Withholding tax rate on interest income: Previously,the India-Mauritius tax treaty did not limit India’s right to tax interest income arising to a Mauritian tax residents (except Government of Mauritius and its agencies and banks). This was a drawback for debt structured through Mauritius (in comparison to other treaty countries such as Singapore) as the domestic tax rate on interest income of non-residents ranged from 5 per cent -40 per cent , depending on the status of the creditor, currency of the debt, purpose of debt, etc. The Protocol now amends the tax treaty to limit Indian’s right to tax interest income to 7.5 per cent, which should make Mauritius a favourable destination for strutting debt investments into India.

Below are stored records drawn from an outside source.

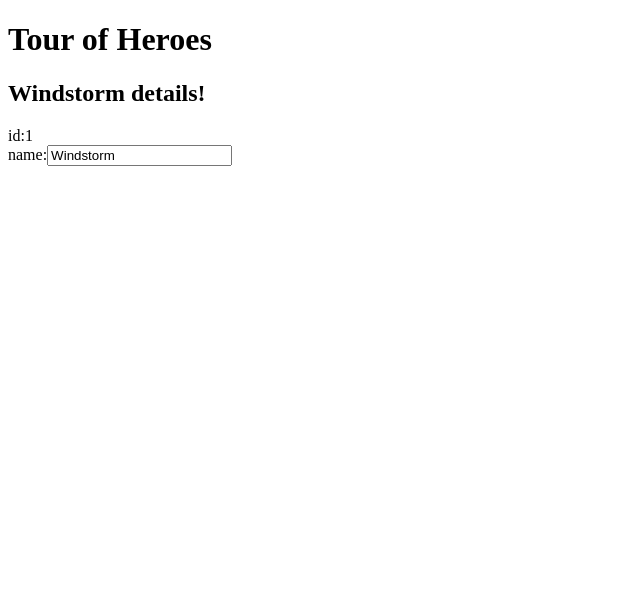
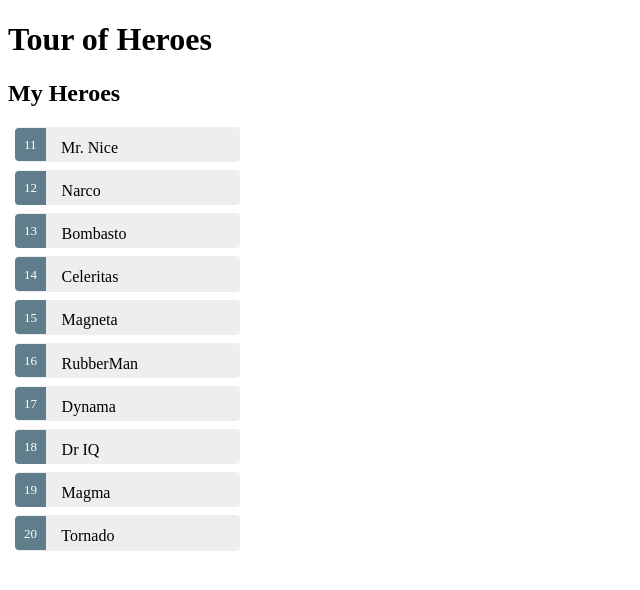
Before and after one commit to timestep/angular-tour-of-heroes, an Angular app: page / in a window 1280 px wide. Shown: the top 590 px of the page, without its empty margins (0-640 px from the left). Built offline with nearby package versions, Linux system fonts and the light colour scheme.

Commit message:
Master/Detail

```diff
--- a/src/app/app.component.css
+++ b/src/app/app.component.css
@@ -0,0 +1,47 @@
+  .selected {
+    background-color: #CFD8DC !important;
+    color: white;
+  }
+  .heroes {
+    margin: 0 0 2em 0;
+    list-style-type: none;
+    padding: 0;
+    width: 15em;
+  }
+  .heroes li {
+    cursor: pointer;
+    position: relative;
+    left: 0;
+    background-color: #EEE;
+    margin: .5em;
+    padding: .3em 0;
+    height: 1.6em;
+    border-radius: 4px;
+  }
+  .heroes li.selected:hover {
+    background-color: #BBD8DC !important;
+    color: white;
+  }
+  .heroes li:hover {
+    color: #607D8B;
+    background-color: #DDD;
+    left: .1em;
+  }
+  .heroes .text {
+    position: relative;
+    top: -3px;
+  }
+  .heroes .badge {
+    display: inline-block;
+    font-size: small;
+    color: white;
+    padding: 0.8em 0.7em 0 0.7em;
+    background-color: #607D8B;
+    line-height: 1em;
+    position: relative;
+    left: -1px;
+    top: -4px;
+    height: 1.8em;
+    margin-right: .8em;
+    border-radius: 4px 0 0 4px;
+  }
--- a/src/app/app.component.html
+++ b/src/app/app.component.html
@@ -1,7 +1,19 @@
 <h1>{{title}}</h1>
-<h2>{{hero.name}} details!</h2>
-<div><label>id:</label>{{hero.id}}</div>
-<div>
-  <label>name:</label>
-  <input [(ngModel)]="hero.name" placeholder="name">
+<div *ngIf="selectedHero">
+  <h2>{{selectedHero.name}} details!</h2>
+  <div><label>id: </label>{{selectedHero.id}}</div>
+  <div>
+    <label>name: </label>
+    <input [(ngModel)]="selectedHero.name" placeholder="name"/>
+  </div>
 </div>
+<h2>My Heroes</h2>
+<ul class="heroes">
+  <li
+    *ngFor="let hero of heros"
+    (click)="onSelect(hero)"
+    [class.selected]="hero === selectedHero"
+  >
+    <span class="badge">{{hero.id}}</span> {{hero.name}}
+  </li>
+</ul>
--- a/src/app/app.component.ts
+++ b/src/app/app.component.ts
@@ -12,7 +12,25 @@
     id: 1,
     name: 'Windstorm'
   };
+  selectedHero: Hero;
+  heros = HEROES;
+  onSelect(hero: Hero): void {
+    this.selectedHero = hero;
+  }
 }
+
+const HEROES: Hero[] = [
+  { id: 11, name: 'Mr. Nice' },
+  { id: 12, name: 'Narco' },
+  { id: 13, name: 'Bombasto' },
+  { id: 14, name: 'Celeritas' },
+  { id: 15, name: 'Magneta' },
+  { id: 16, name: 'RubberMan' },
+  { id: 17, name: 'Dynama' },
+  { id: 18, name: 'Dr IQ' },
+  { id: 19, name: 'Magma' },
+  { id: 20, name: 'Tornado' }
+];
 
 export class Hero {
   id: number;
```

Source based taxation of “Other Income”: Previously, India did not have the right to tax any residuary income, i.e. “Other Income”, of a Mauritian tax resident, arising in India. This was beneficial for Mauritian tax residents who could claim treaty benefit when exposed to Indian taxes on account of acquiring shares in India below their book value. However, the Protocol amends the tax treaty to provide India rights to tax “Other Income” arising to a Mauritian tax resident in India. Accordingly, a Mauritian tax resident may be susceptible to Indian taxes in situations where he acquires shares in India for a consideration below their book value. .
Taxation of FTS: The India-Mauritius tax treaty also loses some of its shine on account of inclusion of a specific article on FTS. India may now tax payments categorized as FTS in the hands of a Mauritian tax resident at 10 per cent.
Capital gains tax exemption with respect to other property: Gains arising from the transfer of capital assets (other than shares) such as option rights, non-convertible debentures, derivatives and intangible rights will continue to be tax exempt from Indian taxes. Finally, the amendments made by the Protocol also raises the issue of whether shares acquired upon the conversion of a convertible instrument will be entitled to capital gains tax exemption if the convertible instrument was acquired before April 1, 2017 but the conversion occurred post April 1, 2017.
The text of the protocol as released by the Government of Mauritius is available at http://mof.govmu.org/English//DOCUMENTS/PROTOCOL%20TO%20THE%20MAURITIUS%20-%20INDIA%20DTAC%20SIGNED%20ON%2010%20MAY%202016.PDF
Authors: Amit Singhania - Partner, Shardul Amarchand Mangaldas & Co.
Gouri Puri - Senior Associate, Shardul Amarchand Mangaldas & Co.